**What is expected:** Search the entries for lines that contain the word "right", and report each one found.

**Exercise materials:**
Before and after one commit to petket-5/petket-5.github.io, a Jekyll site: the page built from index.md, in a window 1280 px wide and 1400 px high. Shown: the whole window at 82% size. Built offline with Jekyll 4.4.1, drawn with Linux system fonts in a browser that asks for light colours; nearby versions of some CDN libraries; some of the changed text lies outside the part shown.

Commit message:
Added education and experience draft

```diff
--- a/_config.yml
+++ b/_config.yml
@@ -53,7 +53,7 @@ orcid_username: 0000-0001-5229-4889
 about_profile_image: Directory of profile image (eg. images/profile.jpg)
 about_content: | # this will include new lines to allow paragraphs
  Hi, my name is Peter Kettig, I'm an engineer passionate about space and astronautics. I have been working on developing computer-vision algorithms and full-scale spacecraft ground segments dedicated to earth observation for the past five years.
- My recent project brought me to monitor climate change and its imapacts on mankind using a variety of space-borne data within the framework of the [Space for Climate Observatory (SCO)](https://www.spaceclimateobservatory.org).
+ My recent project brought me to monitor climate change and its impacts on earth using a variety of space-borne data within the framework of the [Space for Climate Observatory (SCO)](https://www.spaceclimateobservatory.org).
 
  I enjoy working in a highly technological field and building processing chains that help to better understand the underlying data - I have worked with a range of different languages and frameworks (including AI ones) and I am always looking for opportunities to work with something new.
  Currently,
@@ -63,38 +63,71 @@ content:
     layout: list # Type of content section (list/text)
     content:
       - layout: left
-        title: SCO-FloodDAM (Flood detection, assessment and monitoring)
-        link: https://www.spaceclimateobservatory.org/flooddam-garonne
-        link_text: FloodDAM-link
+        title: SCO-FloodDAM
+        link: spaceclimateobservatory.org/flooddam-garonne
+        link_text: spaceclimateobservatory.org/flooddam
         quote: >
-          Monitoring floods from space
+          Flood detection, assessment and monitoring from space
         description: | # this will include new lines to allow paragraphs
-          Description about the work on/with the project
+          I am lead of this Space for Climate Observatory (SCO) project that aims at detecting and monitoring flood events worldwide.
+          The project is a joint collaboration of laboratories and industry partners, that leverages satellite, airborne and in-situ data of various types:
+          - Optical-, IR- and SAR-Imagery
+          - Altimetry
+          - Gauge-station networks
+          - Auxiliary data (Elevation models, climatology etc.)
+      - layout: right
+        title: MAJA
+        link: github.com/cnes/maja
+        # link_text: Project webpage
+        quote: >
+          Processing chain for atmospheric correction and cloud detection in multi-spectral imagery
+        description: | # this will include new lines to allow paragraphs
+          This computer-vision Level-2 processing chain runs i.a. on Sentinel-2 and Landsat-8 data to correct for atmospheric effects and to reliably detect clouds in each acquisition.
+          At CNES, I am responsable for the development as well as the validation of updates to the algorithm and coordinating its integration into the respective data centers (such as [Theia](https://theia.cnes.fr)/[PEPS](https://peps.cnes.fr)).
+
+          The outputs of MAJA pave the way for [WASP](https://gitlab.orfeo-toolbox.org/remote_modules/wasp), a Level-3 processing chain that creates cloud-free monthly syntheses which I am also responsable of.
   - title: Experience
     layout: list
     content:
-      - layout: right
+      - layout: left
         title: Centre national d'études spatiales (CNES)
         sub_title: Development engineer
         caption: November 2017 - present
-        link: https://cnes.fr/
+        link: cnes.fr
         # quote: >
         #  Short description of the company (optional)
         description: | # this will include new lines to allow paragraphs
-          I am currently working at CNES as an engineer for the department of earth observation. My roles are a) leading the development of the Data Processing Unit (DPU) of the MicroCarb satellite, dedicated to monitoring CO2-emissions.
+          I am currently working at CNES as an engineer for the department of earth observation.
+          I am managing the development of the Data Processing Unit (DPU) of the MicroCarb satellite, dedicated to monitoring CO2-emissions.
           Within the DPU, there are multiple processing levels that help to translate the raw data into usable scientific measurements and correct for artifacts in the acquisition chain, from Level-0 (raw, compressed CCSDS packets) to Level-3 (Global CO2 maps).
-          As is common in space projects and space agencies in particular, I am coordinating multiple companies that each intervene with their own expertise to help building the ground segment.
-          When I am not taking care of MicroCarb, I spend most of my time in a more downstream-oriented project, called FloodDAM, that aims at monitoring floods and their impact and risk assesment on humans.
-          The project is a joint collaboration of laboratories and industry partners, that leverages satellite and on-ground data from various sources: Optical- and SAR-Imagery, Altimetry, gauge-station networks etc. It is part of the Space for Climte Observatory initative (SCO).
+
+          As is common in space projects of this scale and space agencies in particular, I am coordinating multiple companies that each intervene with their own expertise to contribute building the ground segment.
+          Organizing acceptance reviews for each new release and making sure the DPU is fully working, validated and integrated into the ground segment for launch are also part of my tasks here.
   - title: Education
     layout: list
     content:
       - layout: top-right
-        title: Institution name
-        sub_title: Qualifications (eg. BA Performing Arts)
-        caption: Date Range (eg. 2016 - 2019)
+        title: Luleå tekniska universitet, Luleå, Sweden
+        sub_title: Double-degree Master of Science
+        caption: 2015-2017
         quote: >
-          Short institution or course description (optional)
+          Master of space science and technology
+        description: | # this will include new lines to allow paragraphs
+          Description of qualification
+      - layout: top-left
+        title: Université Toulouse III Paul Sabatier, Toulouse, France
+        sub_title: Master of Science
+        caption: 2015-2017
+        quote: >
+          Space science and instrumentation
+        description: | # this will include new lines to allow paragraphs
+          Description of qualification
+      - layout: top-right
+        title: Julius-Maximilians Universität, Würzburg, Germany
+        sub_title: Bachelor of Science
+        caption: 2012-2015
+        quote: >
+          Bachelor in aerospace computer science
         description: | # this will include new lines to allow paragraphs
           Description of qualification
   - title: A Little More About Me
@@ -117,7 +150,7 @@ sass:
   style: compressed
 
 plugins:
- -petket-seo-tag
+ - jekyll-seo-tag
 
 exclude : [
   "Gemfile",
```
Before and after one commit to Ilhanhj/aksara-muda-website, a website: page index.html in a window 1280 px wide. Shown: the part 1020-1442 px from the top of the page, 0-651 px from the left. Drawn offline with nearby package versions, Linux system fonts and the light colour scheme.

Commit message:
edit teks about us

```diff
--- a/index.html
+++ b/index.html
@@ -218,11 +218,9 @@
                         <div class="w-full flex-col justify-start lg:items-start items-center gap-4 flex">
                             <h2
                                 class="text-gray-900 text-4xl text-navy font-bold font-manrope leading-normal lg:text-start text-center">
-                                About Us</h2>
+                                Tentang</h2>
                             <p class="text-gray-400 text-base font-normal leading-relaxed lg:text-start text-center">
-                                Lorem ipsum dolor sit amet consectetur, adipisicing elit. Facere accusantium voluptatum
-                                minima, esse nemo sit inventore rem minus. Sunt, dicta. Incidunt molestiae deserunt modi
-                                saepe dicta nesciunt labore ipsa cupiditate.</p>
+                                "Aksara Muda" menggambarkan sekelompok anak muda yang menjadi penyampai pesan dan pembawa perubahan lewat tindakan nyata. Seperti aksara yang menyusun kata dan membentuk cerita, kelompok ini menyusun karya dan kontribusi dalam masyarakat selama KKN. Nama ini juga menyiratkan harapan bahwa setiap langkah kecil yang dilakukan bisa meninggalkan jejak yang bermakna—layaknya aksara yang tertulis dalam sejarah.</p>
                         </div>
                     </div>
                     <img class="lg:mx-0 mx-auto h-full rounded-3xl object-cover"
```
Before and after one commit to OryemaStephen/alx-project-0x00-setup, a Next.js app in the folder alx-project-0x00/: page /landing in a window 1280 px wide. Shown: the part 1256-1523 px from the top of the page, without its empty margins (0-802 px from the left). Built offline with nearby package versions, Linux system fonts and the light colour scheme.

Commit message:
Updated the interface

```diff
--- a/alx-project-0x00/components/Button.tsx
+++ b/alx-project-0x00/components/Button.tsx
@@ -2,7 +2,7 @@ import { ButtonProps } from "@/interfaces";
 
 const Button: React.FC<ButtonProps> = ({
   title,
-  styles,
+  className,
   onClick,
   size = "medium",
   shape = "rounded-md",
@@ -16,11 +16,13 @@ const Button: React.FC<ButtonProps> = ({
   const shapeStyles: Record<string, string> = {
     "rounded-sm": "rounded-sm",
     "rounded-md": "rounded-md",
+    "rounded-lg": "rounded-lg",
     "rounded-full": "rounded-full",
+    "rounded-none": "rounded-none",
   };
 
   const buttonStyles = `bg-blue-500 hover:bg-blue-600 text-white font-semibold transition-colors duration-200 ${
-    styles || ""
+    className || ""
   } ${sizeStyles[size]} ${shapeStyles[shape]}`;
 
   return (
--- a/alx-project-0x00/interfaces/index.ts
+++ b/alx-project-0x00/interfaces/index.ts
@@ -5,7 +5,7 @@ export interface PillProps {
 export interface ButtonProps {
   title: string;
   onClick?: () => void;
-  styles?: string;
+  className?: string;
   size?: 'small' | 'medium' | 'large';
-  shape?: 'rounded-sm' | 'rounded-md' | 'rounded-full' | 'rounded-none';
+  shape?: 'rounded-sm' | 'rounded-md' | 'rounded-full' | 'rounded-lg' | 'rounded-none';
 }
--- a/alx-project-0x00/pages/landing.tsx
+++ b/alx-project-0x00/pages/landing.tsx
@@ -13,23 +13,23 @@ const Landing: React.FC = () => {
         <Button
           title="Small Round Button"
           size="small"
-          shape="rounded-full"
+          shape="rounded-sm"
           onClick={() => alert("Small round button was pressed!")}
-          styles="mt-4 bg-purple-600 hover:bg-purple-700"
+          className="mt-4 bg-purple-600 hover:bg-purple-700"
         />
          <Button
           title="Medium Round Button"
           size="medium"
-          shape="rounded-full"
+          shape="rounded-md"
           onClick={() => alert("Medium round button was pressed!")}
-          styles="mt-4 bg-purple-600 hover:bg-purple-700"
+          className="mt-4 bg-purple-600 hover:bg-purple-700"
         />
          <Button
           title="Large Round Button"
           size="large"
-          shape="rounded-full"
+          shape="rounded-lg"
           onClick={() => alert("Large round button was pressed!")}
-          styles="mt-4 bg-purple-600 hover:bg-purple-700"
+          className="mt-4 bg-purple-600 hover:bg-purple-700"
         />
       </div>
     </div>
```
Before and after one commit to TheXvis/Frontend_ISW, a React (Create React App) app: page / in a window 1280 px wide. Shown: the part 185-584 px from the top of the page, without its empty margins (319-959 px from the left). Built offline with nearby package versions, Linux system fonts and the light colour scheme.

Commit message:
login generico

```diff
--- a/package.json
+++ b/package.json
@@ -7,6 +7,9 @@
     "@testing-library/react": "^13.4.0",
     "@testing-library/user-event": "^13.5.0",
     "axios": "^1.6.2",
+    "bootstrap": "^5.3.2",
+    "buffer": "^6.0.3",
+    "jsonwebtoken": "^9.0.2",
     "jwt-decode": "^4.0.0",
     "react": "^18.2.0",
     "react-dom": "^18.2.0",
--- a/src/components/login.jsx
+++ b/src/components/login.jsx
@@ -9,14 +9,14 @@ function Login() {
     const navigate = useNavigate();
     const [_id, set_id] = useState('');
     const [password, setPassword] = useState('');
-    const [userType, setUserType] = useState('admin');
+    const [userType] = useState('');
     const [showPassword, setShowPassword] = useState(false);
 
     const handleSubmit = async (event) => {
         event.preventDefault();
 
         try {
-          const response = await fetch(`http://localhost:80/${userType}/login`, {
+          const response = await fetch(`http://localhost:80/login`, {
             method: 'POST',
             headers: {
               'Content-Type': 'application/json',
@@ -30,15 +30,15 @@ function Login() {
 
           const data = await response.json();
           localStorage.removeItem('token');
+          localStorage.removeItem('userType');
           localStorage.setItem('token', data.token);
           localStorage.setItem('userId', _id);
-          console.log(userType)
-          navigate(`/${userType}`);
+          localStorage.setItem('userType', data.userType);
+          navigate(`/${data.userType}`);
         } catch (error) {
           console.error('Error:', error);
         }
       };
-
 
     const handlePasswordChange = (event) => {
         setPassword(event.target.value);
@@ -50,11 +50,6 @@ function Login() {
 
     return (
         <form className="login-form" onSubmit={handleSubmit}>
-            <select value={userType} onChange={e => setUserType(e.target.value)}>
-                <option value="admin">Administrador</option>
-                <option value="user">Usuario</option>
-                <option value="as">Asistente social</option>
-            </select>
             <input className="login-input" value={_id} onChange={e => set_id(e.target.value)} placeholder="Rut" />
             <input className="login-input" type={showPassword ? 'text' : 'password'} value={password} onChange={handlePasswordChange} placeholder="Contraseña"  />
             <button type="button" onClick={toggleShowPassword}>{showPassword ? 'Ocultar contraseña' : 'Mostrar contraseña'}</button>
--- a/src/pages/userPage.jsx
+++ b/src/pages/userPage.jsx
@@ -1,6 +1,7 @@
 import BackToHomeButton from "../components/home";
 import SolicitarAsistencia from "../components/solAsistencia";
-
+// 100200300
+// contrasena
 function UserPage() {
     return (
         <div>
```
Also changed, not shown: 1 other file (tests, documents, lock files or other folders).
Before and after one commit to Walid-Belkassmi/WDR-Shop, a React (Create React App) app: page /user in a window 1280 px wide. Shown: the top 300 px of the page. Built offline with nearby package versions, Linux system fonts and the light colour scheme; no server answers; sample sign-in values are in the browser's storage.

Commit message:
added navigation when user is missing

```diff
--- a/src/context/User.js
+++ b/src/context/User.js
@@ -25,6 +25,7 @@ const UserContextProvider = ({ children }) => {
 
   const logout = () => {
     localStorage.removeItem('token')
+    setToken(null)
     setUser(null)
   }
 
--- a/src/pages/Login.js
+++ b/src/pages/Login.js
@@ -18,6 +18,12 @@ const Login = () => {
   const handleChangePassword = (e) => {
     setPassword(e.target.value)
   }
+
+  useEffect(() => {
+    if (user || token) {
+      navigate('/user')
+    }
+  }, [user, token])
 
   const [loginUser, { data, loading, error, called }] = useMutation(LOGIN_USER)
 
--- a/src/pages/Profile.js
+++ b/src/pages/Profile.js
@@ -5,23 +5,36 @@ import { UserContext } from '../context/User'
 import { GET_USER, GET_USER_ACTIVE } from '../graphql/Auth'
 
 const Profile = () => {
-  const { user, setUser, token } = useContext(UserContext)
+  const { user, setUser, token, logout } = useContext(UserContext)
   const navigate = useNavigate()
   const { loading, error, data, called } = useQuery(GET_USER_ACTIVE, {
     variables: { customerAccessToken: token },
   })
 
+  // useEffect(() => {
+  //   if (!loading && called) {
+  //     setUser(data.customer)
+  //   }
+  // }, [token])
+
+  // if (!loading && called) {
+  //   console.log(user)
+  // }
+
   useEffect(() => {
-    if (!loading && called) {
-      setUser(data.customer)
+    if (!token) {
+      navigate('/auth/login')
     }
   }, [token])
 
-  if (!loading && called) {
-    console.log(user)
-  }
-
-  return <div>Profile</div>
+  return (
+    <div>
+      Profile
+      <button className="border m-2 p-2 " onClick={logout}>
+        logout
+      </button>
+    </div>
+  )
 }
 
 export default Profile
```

**Answer area:**
+      - layout: right
-      - layout: right
       - layout: top-right
+      - layout: top-right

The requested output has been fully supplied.